Table of Contents (13 chapters)

Understanding the 11ty Data Cascade

Before we can dive into the code, we need to discuss how 11ty handles data.

Much like 11ty’s template options, the way 11ty handles data is also very flexible. With that flexibility comes some extra complexity. 11ty allows you to add data at every layer of your project, in page files, layout files, directories, and globally. Based on that, there’s a specific order and precedence in which it ingests the data along the way. This is called the 11ty Data Cascade. Let’s take a look at data sources in order of highest priority to lowest priority. At each step along the way, data can either be merged or overridden.

Lowest-priority, most generic data—such as a global data file—is the first to be computed. This gives us access to that data to be used or mutated by higher-priority, more specific data—such as computed data.

Computed data

While we won’t cover computed data in this chapter, it is the data with the highest priority and the last to run. 11ty computed data is run at the page or template level and has access to various data variables that are already available.

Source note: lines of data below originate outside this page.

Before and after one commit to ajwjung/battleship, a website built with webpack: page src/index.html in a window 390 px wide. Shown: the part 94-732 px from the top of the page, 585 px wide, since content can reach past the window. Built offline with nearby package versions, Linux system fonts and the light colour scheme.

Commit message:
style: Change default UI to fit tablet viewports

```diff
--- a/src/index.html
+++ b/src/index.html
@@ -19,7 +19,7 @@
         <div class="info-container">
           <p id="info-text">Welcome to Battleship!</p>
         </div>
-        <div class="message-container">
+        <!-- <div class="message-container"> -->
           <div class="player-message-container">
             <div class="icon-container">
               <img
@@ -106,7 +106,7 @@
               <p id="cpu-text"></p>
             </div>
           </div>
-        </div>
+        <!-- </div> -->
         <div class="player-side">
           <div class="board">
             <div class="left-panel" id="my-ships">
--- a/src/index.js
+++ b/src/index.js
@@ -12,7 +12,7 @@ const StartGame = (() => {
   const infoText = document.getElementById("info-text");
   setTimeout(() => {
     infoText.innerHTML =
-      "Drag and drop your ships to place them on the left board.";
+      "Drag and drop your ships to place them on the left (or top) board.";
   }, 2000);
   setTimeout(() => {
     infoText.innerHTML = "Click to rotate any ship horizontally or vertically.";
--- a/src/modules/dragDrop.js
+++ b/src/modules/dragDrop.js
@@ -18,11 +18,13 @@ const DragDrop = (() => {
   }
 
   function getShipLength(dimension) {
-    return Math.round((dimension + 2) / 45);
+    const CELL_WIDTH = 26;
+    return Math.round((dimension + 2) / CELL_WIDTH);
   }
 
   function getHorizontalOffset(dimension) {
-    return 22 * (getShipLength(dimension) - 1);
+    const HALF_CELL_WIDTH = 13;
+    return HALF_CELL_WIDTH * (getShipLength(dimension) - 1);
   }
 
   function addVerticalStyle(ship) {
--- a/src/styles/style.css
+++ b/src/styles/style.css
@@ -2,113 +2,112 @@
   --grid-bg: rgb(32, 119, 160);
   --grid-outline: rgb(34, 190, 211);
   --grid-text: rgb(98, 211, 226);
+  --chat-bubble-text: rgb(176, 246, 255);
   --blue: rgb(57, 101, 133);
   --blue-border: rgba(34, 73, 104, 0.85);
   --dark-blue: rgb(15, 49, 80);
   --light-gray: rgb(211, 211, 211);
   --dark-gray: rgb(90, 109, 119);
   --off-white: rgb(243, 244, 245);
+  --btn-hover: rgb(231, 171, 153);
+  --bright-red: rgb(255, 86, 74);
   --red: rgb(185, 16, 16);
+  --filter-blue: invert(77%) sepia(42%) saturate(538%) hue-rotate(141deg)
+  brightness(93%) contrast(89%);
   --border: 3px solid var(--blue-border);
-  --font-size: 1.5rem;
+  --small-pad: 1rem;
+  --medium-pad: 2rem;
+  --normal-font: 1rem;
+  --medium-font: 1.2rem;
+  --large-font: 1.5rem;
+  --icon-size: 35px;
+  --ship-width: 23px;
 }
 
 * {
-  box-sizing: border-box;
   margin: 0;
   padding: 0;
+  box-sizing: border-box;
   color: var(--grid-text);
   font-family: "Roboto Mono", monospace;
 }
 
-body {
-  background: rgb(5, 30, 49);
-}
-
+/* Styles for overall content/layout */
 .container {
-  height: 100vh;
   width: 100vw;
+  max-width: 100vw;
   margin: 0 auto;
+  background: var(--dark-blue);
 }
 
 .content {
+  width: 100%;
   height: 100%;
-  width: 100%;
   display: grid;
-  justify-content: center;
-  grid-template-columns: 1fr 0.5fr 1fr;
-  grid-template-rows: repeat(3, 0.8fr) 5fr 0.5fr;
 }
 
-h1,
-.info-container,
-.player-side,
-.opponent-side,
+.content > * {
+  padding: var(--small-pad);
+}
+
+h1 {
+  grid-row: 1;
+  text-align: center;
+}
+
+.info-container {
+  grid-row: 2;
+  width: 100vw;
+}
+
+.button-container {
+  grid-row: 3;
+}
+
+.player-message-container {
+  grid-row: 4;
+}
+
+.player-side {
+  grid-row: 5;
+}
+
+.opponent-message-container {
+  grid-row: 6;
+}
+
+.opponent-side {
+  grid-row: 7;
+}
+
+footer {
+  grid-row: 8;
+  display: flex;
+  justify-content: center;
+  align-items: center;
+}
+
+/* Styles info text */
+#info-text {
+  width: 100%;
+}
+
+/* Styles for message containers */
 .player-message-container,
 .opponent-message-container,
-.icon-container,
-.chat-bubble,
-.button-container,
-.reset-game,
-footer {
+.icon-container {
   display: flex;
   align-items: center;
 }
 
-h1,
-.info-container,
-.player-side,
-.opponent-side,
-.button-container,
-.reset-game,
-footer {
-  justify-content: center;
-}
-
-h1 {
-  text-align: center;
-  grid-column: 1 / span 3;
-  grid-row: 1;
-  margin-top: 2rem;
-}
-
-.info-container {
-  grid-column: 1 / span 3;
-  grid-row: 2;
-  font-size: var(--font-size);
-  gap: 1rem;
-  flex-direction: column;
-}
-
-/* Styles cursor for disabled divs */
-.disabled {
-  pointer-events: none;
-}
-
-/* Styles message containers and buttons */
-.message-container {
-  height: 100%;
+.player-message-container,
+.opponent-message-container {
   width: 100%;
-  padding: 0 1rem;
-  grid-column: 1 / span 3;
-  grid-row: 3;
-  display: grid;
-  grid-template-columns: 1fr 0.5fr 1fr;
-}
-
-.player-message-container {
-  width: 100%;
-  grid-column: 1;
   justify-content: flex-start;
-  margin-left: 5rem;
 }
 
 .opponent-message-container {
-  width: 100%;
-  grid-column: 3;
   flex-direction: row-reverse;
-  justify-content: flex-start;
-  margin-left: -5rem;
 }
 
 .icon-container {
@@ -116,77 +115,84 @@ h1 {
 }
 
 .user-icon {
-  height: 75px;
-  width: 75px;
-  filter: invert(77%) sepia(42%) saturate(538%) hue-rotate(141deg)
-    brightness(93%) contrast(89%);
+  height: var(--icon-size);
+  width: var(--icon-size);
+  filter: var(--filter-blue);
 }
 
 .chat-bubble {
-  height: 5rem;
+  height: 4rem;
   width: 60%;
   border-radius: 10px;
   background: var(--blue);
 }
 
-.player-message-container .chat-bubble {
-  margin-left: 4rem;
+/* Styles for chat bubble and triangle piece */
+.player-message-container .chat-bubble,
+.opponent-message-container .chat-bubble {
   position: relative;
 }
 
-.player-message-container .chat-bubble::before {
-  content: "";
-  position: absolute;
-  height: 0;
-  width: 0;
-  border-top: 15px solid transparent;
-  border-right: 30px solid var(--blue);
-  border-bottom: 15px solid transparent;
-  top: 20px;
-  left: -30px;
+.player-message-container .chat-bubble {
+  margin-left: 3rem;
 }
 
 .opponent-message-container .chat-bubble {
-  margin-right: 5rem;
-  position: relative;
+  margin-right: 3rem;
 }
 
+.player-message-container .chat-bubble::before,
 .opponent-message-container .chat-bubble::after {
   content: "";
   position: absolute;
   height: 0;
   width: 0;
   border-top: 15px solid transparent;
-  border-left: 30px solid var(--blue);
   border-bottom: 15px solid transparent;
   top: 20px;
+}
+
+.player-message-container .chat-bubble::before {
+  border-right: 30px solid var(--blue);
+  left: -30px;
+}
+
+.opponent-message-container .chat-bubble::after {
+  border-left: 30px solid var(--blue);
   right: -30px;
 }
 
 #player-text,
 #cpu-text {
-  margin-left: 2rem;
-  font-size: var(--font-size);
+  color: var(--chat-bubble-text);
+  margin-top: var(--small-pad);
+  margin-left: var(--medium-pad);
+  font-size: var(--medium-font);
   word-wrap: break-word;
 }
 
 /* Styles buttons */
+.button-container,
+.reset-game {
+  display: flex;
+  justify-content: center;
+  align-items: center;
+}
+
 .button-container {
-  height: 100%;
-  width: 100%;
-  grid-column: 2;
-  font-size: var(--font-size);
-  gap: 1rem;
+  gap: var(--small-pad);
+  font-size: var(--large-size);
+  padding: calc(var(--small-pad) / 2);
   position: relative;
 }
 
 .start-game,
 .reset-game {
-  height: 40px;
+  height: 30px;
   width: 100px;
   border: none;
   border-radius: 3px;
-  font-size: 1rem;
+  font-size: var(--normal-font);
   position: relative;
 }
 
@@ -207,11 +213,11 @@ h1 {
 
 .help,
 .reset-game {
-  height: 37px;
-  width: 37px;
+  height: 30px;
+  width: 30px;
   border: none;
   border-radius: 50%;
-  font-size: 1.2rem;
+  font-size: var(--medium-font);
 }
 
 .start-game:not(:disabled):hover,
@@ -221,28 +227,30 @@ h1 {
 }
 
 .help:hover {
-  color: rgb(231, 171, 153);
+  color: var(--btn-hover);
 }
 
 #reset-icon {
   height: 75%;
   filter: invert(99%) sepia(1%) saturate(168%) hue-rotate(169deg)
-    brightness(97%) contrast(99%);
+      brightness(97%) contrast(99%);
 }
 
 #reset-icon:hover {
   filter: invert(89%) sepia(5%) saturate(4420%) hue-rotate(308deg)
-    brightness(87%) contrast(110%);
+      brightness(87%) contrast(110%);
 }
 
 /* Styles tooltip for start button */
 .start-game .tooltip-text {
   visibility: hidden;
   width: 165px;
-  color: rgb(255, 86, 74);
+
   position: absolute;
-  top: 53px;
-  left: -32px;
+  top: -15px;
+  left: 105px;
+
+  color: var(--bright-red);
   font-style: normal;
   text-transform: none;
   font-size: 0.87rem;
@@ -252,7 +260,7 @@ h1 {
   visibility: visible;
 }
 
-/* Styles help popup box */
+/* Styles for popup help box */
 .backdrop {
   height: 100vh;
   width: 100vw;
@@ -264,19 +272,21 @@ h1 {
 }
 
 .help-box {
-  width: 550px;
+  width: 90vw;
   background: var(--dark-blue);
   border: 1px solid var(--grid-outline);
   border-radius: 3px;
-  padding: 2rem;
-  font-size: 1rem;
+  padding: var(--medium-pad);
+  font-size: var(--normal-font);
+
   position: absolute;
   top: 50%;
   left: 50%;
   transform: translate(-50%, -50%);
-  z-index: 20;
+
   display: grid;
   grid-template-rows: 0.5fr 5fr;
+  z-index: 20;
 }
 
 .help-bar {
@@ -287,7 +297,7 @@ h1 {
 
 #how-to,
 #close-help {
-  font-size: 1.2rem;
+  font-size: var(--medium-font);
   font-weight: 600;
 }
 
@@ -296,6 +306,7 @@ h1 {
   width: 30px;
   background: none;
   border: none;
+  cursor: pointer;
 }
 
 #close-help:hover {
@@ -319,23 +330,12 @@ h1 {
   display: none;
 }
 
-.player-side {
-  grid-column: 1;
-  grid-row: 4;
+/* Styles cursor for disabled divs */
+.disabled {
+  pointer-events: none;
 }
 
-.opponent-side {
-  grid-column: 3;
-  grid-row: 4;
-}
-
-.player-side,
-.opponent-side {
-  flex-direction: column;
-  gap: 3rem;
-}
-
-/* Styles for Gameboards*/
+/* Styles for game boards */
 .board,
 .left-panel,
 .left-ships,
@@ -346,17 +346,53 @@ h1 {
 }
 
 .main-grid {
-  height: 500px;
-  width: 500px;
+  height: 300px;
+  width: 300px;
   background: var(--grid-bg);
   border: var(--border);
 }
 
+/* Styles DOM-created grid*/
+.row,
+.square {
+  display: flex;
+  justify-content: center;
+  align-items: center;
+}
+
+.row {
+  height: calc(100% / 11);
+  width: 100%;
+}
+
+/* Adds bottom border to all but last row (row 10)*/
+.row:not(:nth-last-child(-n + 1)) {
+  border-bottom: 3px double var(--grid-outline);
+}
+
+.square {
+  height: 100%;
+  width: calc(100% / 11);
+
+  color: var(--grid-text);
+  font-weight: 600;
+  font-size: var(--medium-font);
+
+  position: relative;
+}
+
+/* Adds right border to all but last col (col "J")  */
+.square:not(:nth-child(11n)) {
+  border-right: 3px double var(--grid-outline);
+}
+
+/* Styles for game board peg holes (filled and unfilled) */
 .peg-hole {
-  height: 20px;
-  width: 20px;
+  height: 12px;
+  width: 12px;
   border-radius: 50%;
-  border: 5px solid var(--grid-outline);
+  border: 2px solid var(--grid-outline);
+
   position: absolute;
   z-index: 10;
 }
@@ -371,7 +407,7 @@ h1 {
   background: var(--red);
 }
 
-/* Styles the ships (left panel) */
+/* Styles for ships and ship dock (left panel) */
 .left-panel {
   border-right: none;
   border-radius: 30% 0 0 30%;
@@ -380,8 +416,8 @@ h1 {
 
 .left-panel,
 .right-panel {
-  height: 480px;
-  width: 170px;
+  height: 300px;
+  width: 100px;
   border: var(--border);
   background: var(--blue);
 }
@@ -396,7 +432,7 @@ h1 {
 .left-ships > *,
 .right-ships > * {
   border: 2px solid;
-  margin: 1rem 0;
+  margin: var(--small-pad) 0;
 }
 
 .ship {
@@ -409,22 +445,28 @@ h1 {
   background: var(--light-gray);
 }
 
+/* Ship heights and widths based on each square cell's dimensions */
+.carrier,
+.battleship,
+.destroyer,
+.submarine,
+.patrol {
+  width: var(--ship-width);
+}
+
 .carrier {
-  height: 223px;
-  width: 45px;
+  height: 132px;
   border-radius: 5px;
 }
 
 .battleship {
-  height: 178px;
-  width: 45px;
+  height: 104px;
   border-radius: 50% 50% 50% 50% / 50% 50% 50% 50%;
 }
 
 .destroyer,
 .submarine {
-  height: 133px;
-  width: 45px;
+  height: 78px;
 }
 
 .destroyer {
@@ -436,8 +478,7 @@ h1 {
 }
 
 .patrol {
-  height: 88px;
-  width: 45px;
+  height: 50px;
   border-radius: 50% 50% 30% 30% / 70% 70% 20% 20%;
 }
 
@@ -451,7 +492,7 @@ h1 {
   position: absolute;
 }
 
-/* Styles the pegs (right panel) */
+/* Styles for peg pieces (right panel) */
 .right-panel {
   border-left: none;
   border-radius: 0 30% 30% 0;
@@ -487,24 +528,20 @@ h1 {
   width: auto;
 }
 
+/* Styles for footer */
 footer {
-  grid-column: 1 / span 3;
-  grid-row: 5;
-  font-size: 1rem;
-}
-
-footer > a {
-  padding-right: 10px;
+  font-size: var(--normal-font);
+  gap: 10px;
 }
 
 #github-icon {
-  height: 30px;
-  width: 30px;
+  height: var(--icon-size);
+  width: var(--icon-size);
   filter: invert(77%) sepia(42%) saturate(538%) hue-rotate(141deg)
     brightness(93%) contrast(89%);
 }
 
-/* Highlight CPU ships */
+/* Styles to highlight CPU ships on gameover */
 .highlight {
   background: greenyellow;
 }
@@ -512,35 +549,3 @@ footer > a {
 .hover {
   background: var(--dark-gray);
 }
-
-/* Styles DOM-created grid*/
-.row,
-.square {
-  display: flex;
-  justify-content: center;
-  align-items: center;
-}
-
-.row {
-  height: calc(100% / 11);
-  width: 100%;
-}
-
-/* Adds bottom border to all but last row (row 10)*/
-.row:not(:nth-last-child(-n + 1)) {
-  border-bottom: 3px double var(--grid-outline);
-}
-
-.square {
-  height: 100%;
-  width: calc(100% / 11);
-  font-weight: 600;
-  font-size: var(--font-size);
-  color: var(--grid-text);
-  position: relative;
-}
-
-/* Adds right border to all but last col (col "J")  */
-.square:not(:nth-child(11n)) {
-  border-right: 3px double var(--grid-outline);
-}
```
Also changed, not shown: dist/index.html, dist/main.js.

It can be used for things such as generating page permalinks, working with the navigational structure, or anything else that requires additional data to be already compiled.

Page frontmatter

We covered the frontmatter a little in Chapter 1 as a way of declaring what layout our pages will use. The frontmatter can also be used to add page-specific data to each page template. Examples include titles, publish dates, descriptions, and data required for the page, such as banner content and promotional space content.

Template data files

Template data files are specific files of JSON or JavaScript data that are paired by name with specific pages. This can make for a better developer experience than just using frontmatter data on an individual page. These data files need filenames that match the template name.

Directory data files

Directory data is shared between multiple pages in a specific directory in your project. This can be used to share things such as layouts and parent IDs between various pages within a section of your site. For deeply nested directories, the data from parent directories is also available within the deeply nested template. This data file needs to match the directory it lives within.

Layout frontmatter

Layouts in 11ty are just chained templates. So, any page or layout can have frontmatter. In the context of a layout, the frontmatter is the same as a page, but a page can override its layout. The layout frontmatter can be helpful for creating template inheritance features to show different data on each section of your site based on the layout.

Configuration API global data

You used the 11ty configuration API to set up your 11ty instance in Chapter 1, but it can also be used to store global data. The addGlobalData method on the configuration object can be used to create regular global data but is best used to create data source plugins for various APIs and add data programmatically to the 11ty data stack.

Global data files

The lowest-priority data is global data. These files are typically JavaScript or JSON files and are stored by default in the src directory of your project. This data is accessible to any template, layout, include, or page in your project. These files are great for data that should be fetched or created once and used in multiple places.

With the basics in hand, let’s begin by making our templates and includes more dynamic. To start, we’ll add individual page data that can be used in our base template, as well as in includes.